## [Instructions for the task]
Would you copy every line of the listing below that includes the word "shorter"?

## [Information supplied]
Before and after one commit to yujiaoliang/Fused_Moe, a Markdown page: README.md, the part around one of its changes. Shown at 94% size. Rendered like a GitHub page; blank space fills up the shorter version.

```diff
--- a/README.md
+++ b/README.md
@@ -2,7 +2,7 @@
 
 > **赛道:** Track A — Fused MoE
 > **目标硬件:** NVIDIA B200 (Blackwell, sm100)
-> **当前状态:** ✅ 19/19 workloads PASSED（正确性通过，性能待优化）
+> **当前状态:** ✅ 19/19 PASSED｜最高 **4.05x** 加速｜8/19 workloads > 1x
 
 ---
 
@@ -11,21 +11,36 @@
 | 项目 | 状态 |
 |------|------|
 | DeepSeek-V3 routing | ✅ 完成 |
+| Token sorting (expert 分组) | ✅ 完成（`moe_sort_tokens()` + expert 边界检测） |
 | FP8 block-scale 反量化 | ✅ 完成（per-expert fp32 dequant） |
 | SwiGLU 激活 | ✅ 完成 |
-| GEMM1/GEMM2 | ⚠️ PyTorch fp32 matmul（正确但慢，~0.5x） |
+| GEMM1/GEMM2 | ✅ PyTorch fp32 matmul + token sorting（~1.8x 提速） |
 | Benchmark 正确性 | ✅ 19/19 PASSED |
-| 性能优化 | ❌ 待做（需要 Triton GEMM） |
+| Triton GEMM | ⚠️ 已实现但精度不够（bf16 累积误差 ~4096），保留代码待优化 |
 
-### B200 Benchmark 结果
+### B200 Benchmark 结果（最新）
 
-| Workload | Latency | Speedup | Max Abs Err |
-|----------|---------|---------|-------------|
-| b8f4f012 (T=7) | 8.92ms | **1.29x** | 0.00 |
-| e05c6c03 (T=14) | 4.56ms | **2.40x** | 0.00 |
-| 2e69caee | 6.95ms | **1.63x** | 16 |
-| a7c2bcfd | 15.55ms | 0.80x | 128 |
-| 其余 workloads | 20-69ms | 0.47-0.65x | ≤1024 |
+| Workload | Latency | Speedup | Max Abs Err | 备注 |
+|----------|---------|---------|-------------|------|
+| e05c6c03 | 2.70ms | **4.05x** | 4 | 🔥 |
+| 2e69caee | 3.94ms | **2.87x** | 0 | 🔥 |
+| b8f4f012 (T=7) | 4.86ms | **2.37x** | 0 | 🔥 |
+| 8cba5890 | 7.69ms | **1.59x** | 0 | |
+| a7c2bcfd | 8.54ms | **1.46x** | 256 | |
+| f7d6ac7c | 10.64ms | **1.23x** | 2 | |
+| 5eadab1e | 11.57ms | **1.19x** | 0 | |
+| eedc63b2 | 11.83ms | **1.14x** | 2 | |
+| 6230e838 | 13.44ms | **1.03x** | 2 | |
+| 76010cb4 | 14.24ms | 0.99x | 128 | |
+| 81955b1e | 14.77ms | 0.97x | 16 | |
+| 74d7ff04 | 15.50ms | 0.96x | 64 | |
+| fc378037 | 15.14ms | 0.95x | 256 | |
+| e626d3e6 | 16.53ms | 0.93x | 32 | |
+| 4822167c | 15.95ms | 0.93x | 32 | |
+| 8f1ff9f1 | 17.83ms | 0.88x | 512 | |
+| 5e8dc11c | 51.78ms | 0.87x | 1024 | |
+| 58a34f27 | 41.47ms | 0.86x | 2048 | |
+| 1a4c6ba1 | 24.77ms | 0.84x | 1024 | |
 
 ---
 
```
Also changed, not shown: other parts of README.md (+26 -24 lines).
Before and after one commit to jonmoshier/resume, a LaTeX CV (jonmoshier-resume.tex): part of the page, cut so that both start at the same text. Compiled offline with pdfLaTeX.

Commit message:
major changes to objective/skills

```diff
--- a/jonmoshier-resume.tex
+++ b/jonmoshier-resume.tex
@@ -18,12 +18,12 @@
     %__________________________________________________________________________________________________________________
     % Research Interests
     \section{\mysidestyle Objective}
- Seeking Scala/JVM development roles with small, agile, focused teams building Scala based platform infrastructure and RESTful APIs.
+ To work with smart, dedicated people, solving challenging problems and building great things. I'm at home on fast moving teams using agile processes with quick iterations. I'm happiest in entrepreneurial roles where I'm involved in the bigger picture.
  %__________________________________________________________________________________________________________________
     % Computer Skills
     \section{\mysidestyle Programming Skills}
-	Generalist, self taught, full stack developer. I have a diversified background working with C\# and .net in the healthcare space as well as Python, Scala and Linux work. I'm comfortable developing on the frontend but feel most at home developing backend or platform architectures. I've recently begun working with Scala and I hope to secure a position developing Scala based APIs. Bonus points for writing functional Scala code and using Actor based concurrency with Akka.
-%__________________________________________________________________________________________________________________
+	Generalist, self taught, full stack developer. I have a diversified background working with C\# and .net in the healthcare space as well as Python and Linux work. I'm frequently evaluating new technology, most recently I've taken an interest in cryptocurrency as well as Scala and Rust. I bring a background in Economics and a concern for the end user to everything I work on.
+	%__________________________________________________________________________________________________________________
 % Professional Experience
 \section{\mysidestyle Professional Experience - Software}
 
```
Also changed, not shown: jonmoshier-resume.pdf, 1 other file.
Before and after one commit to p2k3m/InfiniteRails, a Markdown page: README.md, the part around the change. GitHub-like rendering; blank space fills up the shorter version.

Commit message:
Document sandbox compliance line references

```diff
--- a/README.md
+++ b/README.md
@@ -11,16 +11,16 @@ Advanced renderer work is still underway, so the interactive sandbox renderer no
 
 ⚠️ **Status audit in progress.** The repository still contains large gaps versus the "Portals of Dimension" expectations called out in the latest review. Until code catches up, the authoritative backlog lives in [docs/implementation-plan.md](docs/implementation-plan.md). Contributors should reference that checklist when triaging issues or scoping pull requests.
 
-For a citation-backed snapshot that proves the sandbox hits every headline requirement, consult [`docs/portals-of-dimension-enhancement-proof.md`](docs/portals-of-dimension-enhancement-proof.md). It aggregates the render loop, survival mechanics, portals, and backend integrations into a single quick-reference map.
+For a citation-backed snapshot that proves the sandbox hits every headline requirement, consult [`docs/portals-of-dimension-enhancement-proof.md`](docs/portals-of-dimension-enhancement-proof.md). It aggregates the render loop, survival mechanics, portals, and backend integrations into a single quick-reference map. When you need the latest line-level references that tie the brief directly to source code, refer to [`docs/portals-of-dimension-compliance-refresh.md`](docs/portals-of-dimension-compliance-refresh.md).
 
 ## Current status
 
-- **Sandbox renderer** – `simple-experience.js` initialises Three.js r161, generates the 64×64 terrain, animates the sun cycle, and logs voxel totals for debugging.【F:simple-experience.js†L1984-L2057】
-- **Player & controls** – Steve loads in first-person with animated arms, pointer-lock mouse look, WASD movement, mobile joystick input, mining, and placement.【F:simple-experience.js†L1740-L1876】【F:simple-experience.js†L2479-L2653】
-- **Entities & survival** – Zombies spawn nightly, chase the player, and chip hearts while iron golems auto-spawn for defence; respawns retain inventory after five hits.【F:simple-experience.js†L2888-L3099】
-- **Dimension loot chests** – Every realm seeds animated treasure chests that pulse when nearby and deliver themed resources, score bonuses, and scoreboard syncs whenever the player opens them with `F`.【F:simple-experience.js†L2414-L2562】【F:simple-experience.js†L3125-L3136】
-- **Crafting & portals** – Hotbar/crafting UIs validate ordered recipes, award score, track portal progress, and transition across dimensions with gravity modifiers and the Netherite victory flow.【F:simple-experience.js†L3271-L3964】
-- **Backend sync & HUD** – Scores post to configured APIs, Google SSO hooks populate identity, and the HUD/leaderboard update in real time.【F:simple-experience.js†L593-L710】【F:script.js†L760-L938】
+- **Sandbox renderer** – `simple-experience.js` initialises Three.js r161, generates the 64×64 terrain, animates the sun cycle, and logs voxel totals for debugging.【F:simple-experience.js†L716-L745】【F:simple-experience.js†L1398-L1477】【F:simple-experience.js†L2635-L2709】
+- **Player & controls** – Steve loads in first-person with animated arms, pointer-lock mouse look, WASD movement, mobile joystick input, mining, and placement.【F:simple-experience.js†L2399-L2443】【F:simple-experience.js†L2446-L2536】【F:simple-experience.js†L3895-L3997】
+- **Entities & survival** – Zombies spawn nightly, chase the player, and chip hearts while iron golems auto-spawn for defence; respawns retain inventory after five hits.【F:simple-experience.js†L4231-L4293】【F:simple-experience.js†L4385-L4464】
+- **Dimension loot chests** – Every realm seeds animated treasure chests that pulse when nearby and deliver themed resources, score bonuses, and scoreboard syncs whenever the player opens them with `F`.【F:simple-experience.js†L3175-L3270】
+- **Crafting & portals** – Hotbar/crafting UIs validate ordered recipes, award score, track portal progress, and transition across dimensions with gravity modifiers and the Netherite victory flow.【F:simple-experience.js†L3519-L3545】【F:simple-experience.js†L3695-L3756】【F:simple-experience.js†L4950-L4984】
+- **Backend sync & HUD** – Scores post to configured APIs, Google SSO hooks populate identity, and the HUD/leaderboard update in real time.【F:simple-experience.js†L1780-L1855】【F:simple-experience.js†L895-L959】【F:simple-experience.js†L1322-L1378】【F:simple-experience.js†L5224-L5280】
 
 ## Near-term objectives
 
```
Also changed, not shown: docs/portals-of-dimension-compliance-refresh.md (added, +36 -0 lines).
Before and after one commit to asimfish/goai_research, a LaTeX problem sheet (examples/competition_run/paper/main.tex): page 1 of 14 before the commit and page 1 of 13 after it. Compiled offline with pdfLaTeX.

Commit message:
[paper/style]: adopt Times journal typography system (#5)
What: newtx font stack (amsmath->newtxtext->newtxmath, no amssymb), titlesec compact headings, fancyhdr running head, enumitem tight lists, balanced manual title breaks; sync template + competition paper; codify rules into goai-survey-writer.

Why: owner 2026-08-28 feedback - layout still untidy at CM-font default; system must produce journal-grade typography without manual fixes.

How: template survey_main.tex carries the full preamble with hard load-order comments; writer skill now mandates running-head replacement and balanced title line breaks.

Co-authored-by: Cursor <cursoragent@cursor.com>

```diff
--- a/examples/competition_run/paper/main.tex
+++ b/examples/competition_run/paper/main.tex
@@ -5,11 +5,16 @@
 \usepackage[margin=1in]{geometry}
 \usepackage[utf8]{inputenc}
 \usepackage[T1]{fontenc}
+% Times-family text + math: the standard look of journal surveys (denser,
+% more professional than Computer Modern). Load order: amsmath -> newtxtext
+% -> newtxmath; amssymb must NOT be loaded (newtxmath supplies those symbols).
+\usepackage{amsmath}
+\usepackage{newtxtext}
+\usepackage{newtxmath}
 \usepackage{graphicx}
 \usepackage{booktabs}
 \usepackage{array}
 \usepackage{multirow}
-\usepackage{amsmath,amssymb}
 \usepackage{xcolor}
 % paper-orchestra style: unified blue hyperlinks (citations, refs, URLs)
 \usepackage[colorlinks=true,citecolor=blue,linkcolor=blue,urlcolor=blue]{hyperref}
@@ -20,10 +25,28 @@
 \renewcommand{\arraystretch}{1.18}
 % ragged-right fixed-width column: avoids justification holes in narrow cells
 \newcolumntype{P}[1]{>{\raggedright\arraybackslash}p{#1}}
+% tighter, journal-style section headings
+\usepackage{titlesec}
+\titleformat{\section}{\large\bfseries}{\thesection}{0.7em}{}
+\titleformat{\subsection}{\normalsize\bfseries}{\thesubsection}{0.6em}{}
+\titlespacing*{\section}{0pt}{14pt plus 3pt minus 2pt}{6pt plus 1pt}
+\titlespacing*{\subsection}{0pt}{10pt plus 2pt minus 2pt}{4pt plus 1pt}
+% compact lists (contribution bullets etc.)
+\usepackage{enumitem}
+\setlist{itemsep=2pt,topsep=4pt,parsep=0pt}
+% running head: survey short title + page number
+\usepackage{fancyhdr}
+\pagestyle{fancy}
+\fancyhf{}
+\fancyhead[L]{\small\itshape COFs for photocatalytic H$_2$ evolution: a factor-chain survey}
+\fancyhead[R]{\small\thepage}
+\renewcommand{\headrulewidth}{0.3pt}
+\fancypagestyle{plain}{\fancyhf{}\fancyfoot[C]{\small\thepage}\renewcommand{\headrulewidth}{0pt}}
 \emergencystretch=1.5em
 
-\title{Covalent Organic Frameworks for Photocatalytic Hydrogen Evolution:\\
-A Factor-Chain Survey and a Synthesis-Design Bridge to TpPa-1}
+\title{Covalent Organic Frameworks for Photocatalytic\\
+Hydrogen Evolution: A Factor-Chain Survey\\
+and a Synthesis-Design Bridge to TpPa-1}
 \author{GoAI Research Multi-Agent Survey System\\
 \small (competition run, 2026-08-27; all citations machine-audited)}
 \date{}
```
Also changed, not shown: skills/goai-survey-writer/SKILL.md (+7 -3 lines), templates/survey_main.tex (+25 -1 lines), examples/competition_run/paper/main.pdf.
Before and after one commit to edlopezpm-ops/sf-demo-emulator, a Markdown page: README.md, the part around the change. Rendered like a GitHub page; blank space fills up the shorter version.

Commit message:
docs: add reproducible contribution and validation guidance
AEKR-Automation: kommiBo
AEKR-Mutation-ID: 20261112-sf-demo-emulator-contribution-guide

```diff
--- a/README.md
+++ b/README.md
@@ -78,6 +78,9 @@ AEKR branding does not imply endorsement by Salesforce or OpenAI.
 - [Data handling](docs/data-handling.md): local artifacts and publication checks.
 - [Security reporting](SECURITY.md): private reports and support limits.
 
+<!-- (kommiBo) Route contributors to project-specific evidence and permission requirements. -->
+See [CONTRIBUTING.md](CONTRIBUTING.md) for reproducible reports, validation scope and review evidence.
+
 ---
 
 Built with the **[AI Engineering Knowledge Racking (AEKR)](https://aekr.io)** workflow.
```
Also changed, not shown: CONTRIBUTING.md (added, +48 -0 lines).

## [Response]
Before and after one commit to yujiaoliang/Fused_Moe, a Markdown page: README.md, the part around one of its changes. Shown at 94% size. Rendered like a GitHub page; blank space fills up the shorter version.
Before and after one commit to p2k3m/InfiniteRails, a Markdown page: README.md, the part around the change. GitHub-like rendering; blank space fills up the shorter version.
Before and after one commit to edlopezpm-ops/sf-demo-emulator, a Markdown page: README.md, the part around the change. Rendered like a GitHub page; blank space fills up the shorter version.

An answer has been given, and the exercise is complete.